“When you run for statewide office, it’s a huge commitment. At the very top of that list of commitments is the fact that it’s a four-year term,” he said. “You have to go through that mental analysis of, ‘Do I want to do this for another four years? Do I have the fire in my belly to do it?'”

“When I went through that analysis four years earlier in the fall of 2011, I couldn’t wait to run for another four years. I had a number of things I wanted to get done. I was already an officer at the NAIC at that point, so I knew I’d be the president in 2014…”

“When I did that analysis in the fall of 2015, the fire wasn’t there. Looking at myself in the mirror, I couldn’t commit that if I ran and won in 2016 that I would serve all four years. What I didn’t want to do is run and win and then halfway through my term leave for some other opportunity.

“At the end of the day, none of these elected officials are in lifetime jobs. There’s a shelf life for all of them. It’s critical for any statewide elected official to realize when your shelf life is up and that it’s time to move on.”

What Hamm will move on to do is still to be determined. “I would like to use the skills and experience that I’ve been fortunate to attain over the last nine years and to stay in the insurance sector in some way, shape or form. What that would entail, that’s what I’m working through at this point,” he said, when asked if his future might be insurance or politics.

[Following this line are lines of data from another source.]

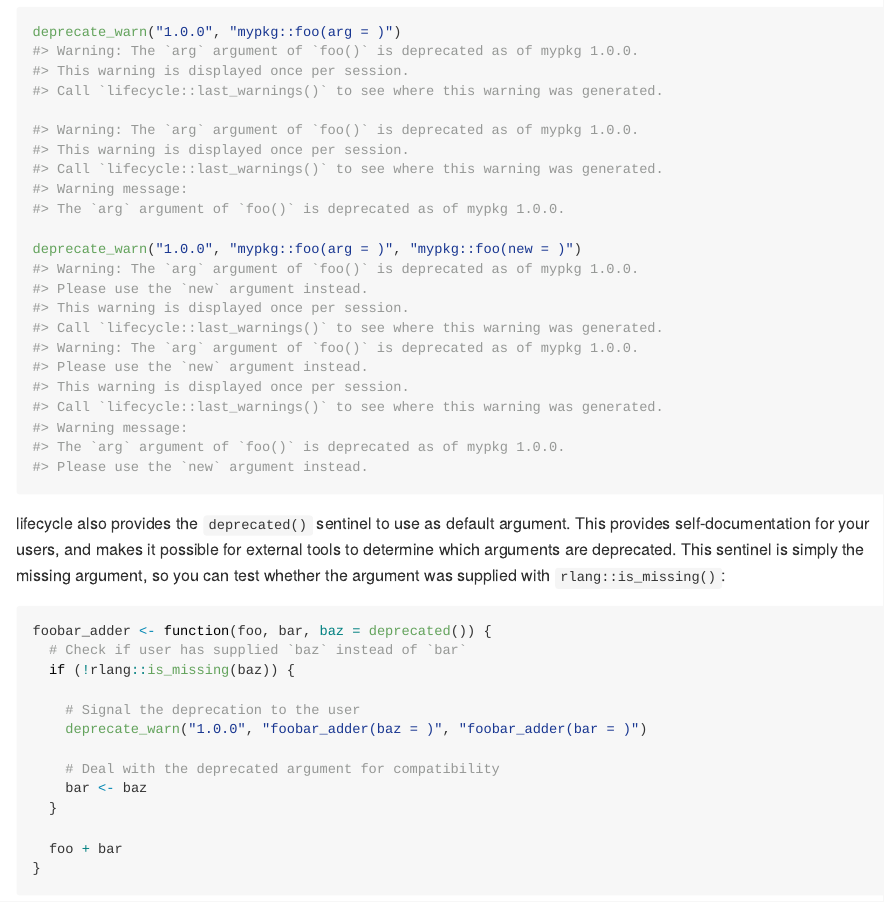
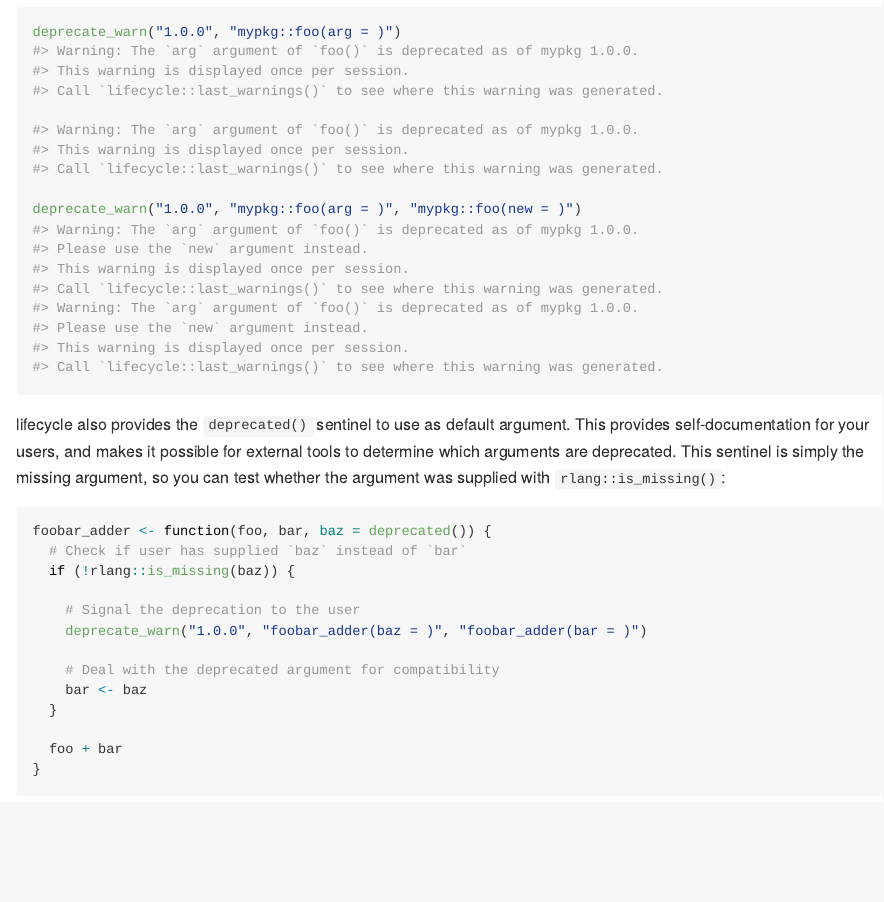
Before and after one commit to r-lib/lifecycle, an R Markdown document (README.Rmd): the page in a window 1100 px wide, from 3390 px down. The pictures show the output file README.md that the author committed with the source, drawn offline in the style of GitHub; badge pictures from the web are left out.

Commit message:
Remove manually added output

````diff
--- a/README.Rmd
+++ b/README.Rmd
@@ -143,13 +143,8 @@ The syntax for deprecating argument is based on the syntax for deprecating funct
 
 ```{r}
 deprecate_warn("1.0.0", "mypkg::foo(arg = )")
-#> Warning message:
-#> The `arg` argument of `foo()` is deprecated as of mypkg 1.0.0.
 
 deprecate_warn("1.0.0", "mypkg::foo(arg = )", "mypkg::foo(new = )")
-#> Warning message:
-#> The `arg` argument of `foo()` is deprecated as of mypkg 1.0.0.
-#> Please use the `new` argument instead.
 ```
 
 lifecycle also provides the `deprecated()` sentinel to use as default argument. This provides self-documentation for your users, and makes it possible for external tools to determine which arguments are deprecated. This sentinel is simply the missing argument, so you can test whether the argument was supplied with `rlang::is_missing()`:
````
Also changed, not shown: README.md.
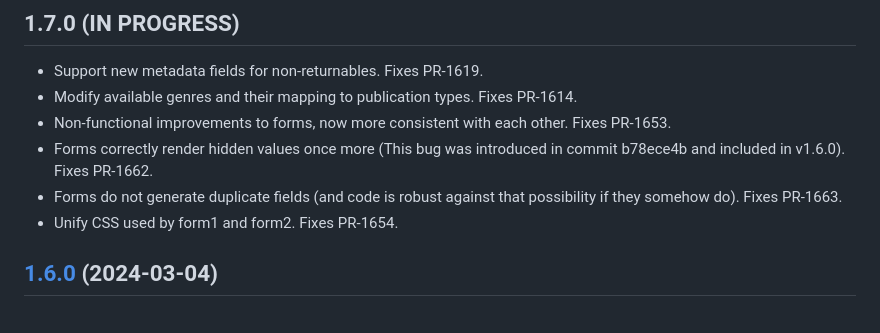
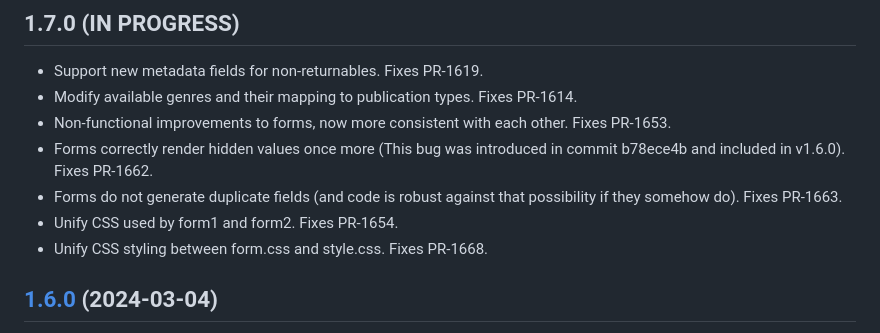
Before and after one commit to openlibraryenvironment/listener-openurl, a Markdown page: CHANGELOG.md, the part around the change. GitHub-like rendering.

Commit message:
Change-logging

```diff
--- a/CHANGELOG.md
+++ b/CHANGELOG.md
@@ -8,6 +8,7 @@
 * Forms correctly render hidden values once more (This bug was introduced in commit b78ece4b and included in v1.6.0). Fixes PR-1662.
 * Forms do not generate duplicate fields (and code is robust against that possibility if they somehow do). Fixes PR-1663.
 * Unify CSS used by form1 and form2. Fixes PR-1654.
+* Unify CSS styling between form.css and style.css. Fixes PR-1668.
 
 ## [1.6.0](https://github.com/openlibraryenvironment/listener-openurl/tree/v1.6.0) (2024-03-04)
 
```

“I would like to use the skills and experience that I’ve been fortunate to attain over the last nine years and to stay in the insurance sector in some way, shape or form.
Hamm’s interest in politics dates back to the beginning of 1998. When he worked in the state prosecutor’s office, he was politically active in the Cass County Republican party—something that probably helped him land the insurance department spot when it opened up. “If you are in a leadership position as I was in Fargo, you get to know all of the elected officials,” which at the time included Jim Poolman, the former commissioner, and Governor John Hoeven. “We are on a first-name basis here, which is different than a lot of other states,” Hamm said, noting that Attorney General Wayne Stenehjem encouraged Hamm to consider the commissioner opening in 2007.

But a younger Hamm had different career aspirations—first wanting to be a professional athlete and later redirecting his efforts to law enforcement. “I actually went to college to become a cop,” he said, noting that he attended a top criminal justice program at Sam Houston State University. But as he learned from professors who were former law enforcement agents with FBI and DEA, the student found his interests evolving toward prosecutorial work.

All these years later, as Hamm prepares for his next career chapter and takes everything in for the last time—attending his final NAIC sessions, agent forums and internal meetings within the department—the self-proclaimed “action junkie” said what he’ll miss most is “the variety of the work, the pace of it and the fact that within the insurance sector, you get all of the information first.”

“It’s amazing how you go from one day you’re in the know on everything, and in the know immediately, to the next day when you’re no longer commissioner; you’re out of that immediate information loop,” he said. “After nine years doing this, it has become almost second nature for me to multitask a hundred different times a day,” he said, noting that some former ex-commissioner colleagues have warned him that the transition will take some getting used to.